  • February 12, 2001

Reports that PGP, a standard used to encrypt e-mail, is broken are greatly exaggerated. Although a recent criminal investigation has led some to conclude that flaws in the PGP protocol helped the FBI nab its suspect, the truth is that no one has broken the cryptographic algorithms that protect PGP traffic. And no one has discovered a software flaw in the PGP program that would allow someone to read PGP- encrypted traffic. All that happened was that someone installed a keyboard sniffer on a computer, letting that someone eavesdrop on every keystroke the user made. The sniffer let the eavesdropper pick up the PGP passphrase and the text of a victim’s messages as he typed…

The Insurance Takeover

  • Bruce Schneier
  • Information Security
  • February 2001

Eventually, the insurance industry will subsume the computer security industry. Not that insurance companies will start marketing security products, but rather that the kind of firewall you use—along with the kind of authentication scheme you use, the kind of operating system you use and the kind of network monitoring scheme you use—will be strongly influenced by the constraints of insurance.

Consider security, and safety, in the real world. Businesses don’t install building alarms because it makes them feel safer; they do it to get a reduction in their insurance rates. Building owners don’t install sprinkler systems out of affection for their tenants, but because building codes and insurance policies demand it. Deciding what kind of theft and fire prevention equipment to install are risk management decisions, and the risk taker of last resort is the insurance industry…

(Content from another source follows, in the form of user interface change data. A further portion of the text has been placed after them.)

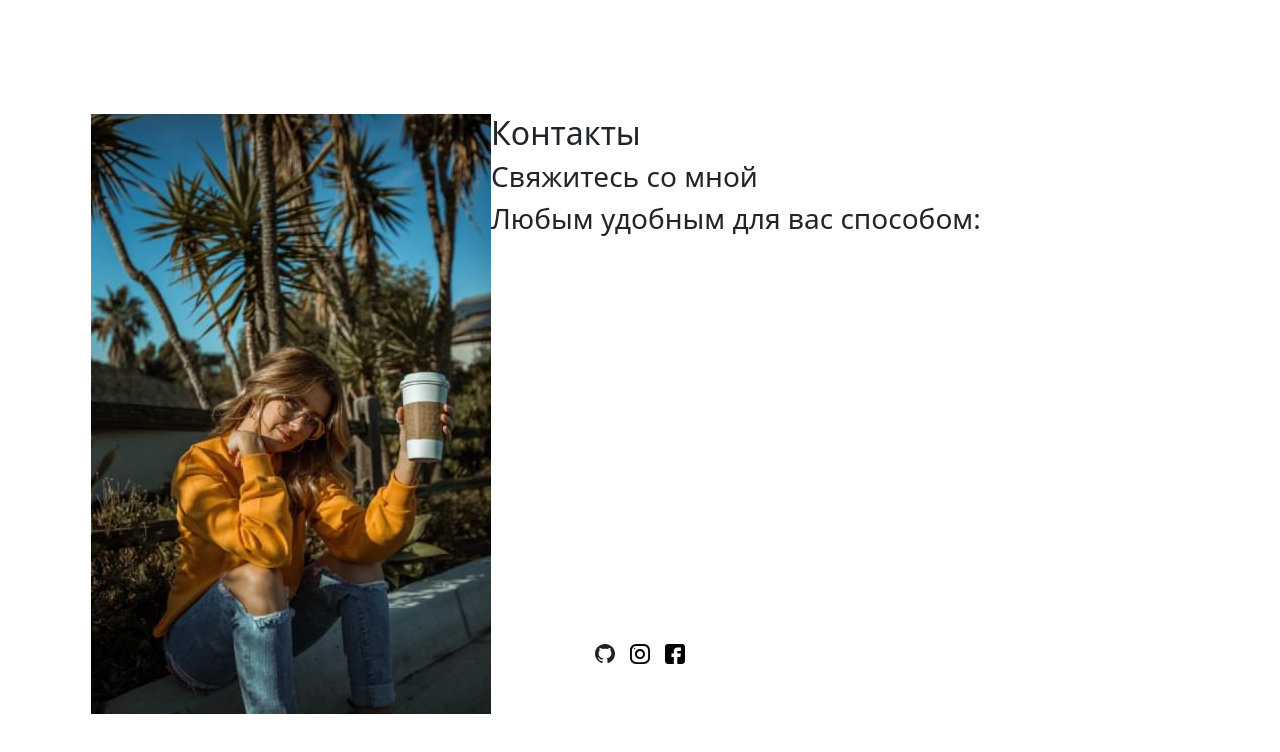
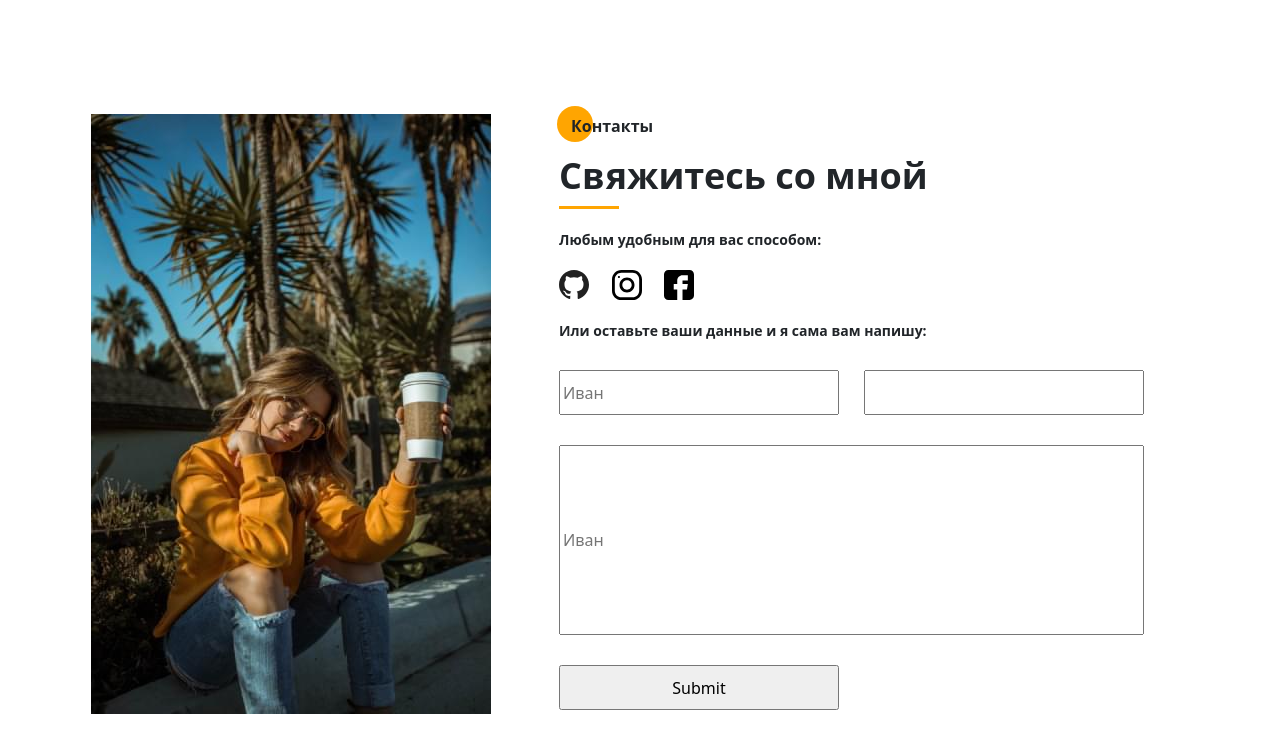
Before and after one commit to OlegGolovanov/portfolio, a plain HTML site: page src/index.html in a window 1280 px wide. Shown: the part 4442-5194 px from the top of the page. Drawn offline with nearby package versions, Linux system fonts and the light colour scheme; files that its build step writes are made by us from their sources.

Commit message:
25.10.2021

```diff
--- a/src/index.html
+++ b/src/index.html
@@ -474,16 +474,23 @@
             <div class="contacts__wapper">
                 <div class="contacts__img"><img src="img/Photo-1.jpg" alt=""></div>
                 <div class="contacts__dsc">
-                    <h2 class="contacts__title-h2">Контакты</h2>
-                    <h3 class="contacts__title-h3">Свяжитесь со мной</h3>
-                    <h3 class="contacts__title-h3-dsc">Любым удобным для вас способом:</h3>
-                    <div class="social-link social-link_menu">
-                        <a href="#"><img src="icons/Github-1.svg" alt="Github"></a>
-                        <a href="#"><img src="icons/Instagram-1.svg" alt="Instagram"></a>
-                        <a href="#"><img src="icons/Facebook-2.svg" alt="Facebook"></a>
+                    <div class="contacts__dsc-wapper">
+                        <h2 class="title_contacts-h2">Контакты</h2>
+                        <h3 class="title_contacts-h3">Свяжитесь со мной</h3>
+                        <h3 class="title_contacts-h3-dsc">Любым удобным для вас способом:</h3>
+                        <div class="social-link social-link_contacts">
+                            <a href="#"><img src="icons/Github-1.svg" alt="Github"></a>
+                            <a href="#"><img src="icons/Instagram-1.svg" alt="Instagram"></a>
+                            <a href="#"><img src="icons/Facebook-2.svg" alt="Facebook"></a>
+                        </div>
+                        <h3 class="social-link_contacts-dsc">Или оставьте ваши данные и я сама вам напишу:</h3>
                     </div>
-                    <h3 class="social-link_dsc"></h3>
-                    <form action=""></form>
+                    <form class="contacts__form" action="#">
+                        <input class="contacts__name" name="name" placeholder="Иван" type="text">
+                        <input class="contacts__email" name="email" type="email">
+                        <input class="contacts__text" name="text" placeholder="Иван" type="text">
+                        <input class="contacts__btn" type="submit" placeholder="">
+                    </form>
                 </div>
             </div>
         </div>
--- a/src/sass/blocks/_contacts.sass
+++ b/src/sass/blocks/_contacts.sass
@@ -3,9 +3,22 @@
     &__wapper
         display: grid
         grid-template-columns: 400px 585px
-//         &__img
-
-//         &__dsc
+        column-gap: 68px
+    &__dsc
+        display: grid
+        grid-template-rows: 256px 293px
+    &__form
+        display: grid
+        grid-template-rows: 45px 190px 45px
+        grid-template-columns: repeat(2, 280px)
+        row-gap: 30px
+        column-gap: 25px
+    &__name
+        width: 100%
+    &__email
+        width: 100%
+    &__text
+        grid-column: 1/3
 
 //         &__title-h2
 
--- a/src/sass/blocks/_social-link.sass
+++ b/src/sass/blocks/_social-link.sass
@@ -41,3 +41,19 @@
         width: 1px
         height: 70px
         background-color: #000
+    &_contacts
+        margin-top: 20px
+        position: static
+        left: auto
+        top: auto
+        transform: none
+        width: 135px
+        height: 30px
+        a
+            width: 30px
+            height: 30px
+    &_contacts-dsc
+        margin-top: 20px
+        font-weight: 700
+        font-size: 14px
+        line-height: 21px
--- a/src/sass/blocks/_title.sass
+++ b/src/sass/blocks/_title.sass
@@ -75,3 +75,20 @@
             left: 0
             width: 15px
             height: 15px
+    &_contacts-h2
+        position: relative
+        font-weight: 700
+        font-size: 16px
+        line-height: 24px
+        left: 12px
+        @include disk
+    &_contacts-h3
+        font-weight: 700
+        font-size: 36px
+        line-height: 60px
+        @include line
+    &_contacts-h3-dsc
+        margin-top: 20px
+        font-weight: 700
+        font-size: 14px
+        line-height: 21px
```
Also changed, not shown: dist/index.html (+1 -1 lines), dist/css/style.min.css.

Gimmicks Won't Protect Your Digital Assets from Being Copied

  • Bruce Schneier
  • InternetWeek
  • January 22, 2001

Hacking contests are a popular way for software companies to demonstrate claims of how good their security products are in practice. But companies looking to protect their digital assets shouldn’t give too much credence to these challenges.

These contests typically involve a group or vendor offering money to anyone who can break through its firewall, crack its algorithm or make a fraudulent transaction using its technology. The Secure Digital Music Initiative (SDMI), an industry group that’s developed encryption methods to protect the copying of digital music files, issued a hacking challenge in September, offering $10,000 to anyone who could strip various copy-protection technologies out of songs provided as examples. SDMI put forth six different technologies, and already researchers from Princeton and Rice Universities and Xerox’s Palo Alto Research Center claim to have broken four of them. The SDMI disagrees, saying that only two were successfully hacked. Finger- pointing and jeering continue…

Sidebar photo of Bruce Schneier by Joe MacInnis.